**INFORMATION PROVIDED:**

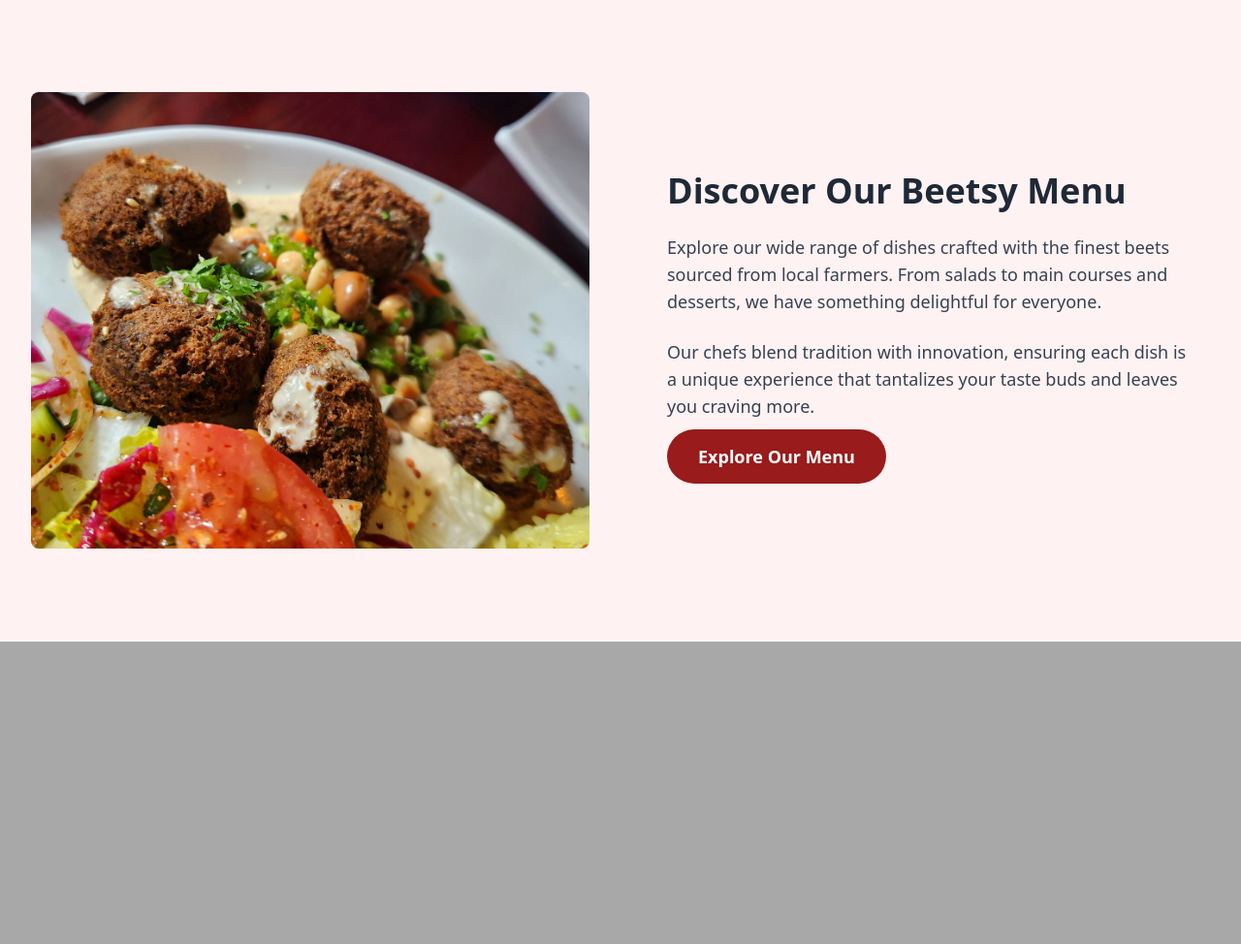
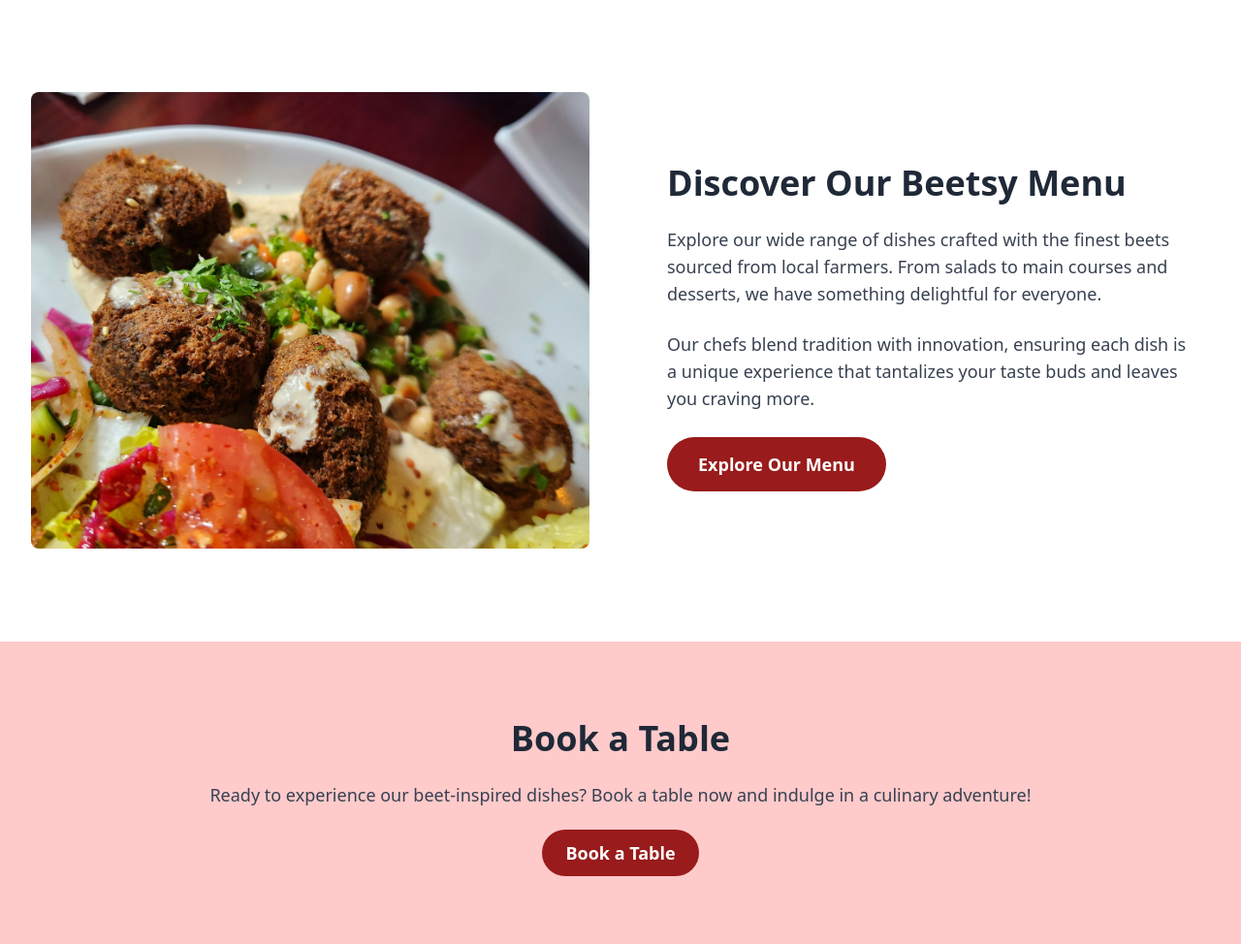
Before and after one commit to becodeorg/verou-5-laravel-resto-uncertain-laravel-beats, a Laravel app: page /home in a window 1280 px wide. Shown: the part 869-1843 px from the top of the page at 97% size. Before the commit the page ends 1531 px from the top, so only its background shows below. Run offline with Laravel 10, Linux system fonts and the light colour scheme.

Commit message:
Section booking button in home guest

```diff
--- a/resources/views/guest/index.blade.php
+++ b/resources/views/guest/index.blade.php
@@ -7,7 +7,7 @@
     <link href="https://cdn.jsdelivr.net/npm/tailwindcss@^2.2.19/dist/tailwind.min.css" rel="stylesheet">
     <link rel="icon" href="{{ asset('images/beets-logo.png') }}">
 </head>
-<body class="bg-red-50">
+<body>
 <nav class="bg-red-50 w-full flex justify-between items-center px-20 py-4">
     <!-- Logo -->
     <div class="flex items-center">
@@ -32,7 +32,7 @@
 
 <section class="h-screen relative overflow-hidden bg-cover bg-center" style="background-image: url('{{ asset('images/bg-home-guest.png') }}');">
     <!-- Overlay with translucent white -->
-    <div class="absolute inset-0 bg-white bg-opacity-10"></div>
+    <div class="absolute inset-0 bg-white bg-opacity-50"></div>
 
     <!-- Your content with adjusted text color -->
     <div class="relative z-10 flex flex-col justify-center items-center h-full text-center text-gray-900">
@@ -57,9 +57,17 @@
         <div class="lg:w-1/2 px-6 lg:px-12">
             <h2 class="text-3xl lg:text-4xl font-bold text-gray-800 mb-6">Discover Our Beetsy Menu</h2>
             <p class="text-lg text-gray-700 mb-6">Explore our wide range of dishes crafted with the finest beets sourced from local farmers. From salads to main courses and desserts, we have something delightful for everyone.</p>
-            <p class="text-lg text-gray-700 mb-6">Our chefs blend tradition with innovation, ensuring each dish is a unique experience that tantalizes your taste buds and leaves you craving more.</p>
-            <a href="#" class="bg-red-800 hover:bg-green-800 text-white font-semibold py-4 px-8 rounded-full text-lg transition duration-300 ease-in-out transform hover:scale-105">Explore Our Menu</a>
+            <p class="text-lg text-gray-700 mb-10">Our chefs blend tradition with innovation, ensuring each dish is a unique experience that tantalizes your taste buds and leaves you craving more.</p>
+            <a href="#" class="bg-red-800 hover:bg-green-800 text-white font-semibold py-4 px-8 rounded-full text-lg">Explore Our Menu</a>
         </div>
+    </div>
+</section>
+
+<section class="bg-red-200 py-20">
+    <div class="container mx-auto text-center">
+        <h2 class="text-3xl lg:text-4xl font-bold text-gray-800 mb-6">Book a Table</h2>
+        <p class="text-lg text-gray-700 mb-8">Ready to experience our beet-inspired dishes? Book a table now and indulge in a culinary adventure!</p>
+        <a href="#" class="bg-red-800 hover:bg-green-800 text-white font-semibold py-3 px-6 rounded-full text-lg transition duration-300 ease-in-out transform hover:scale-105">Book a Table</a>
     </div>
 </section>
 
```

**WORK REQUIRED:** Pull out all lines from the listing that contain the string "flex".

**SOLUTION FOR THIS TASK:**
 <nav class="bg-red-50 w-full flex justify-between items-center px-20 py-4">
     <div class="flex items-center">
     <div class="relative z-10 flex flex-col justify-center items-center h-full text-center text-gray-900">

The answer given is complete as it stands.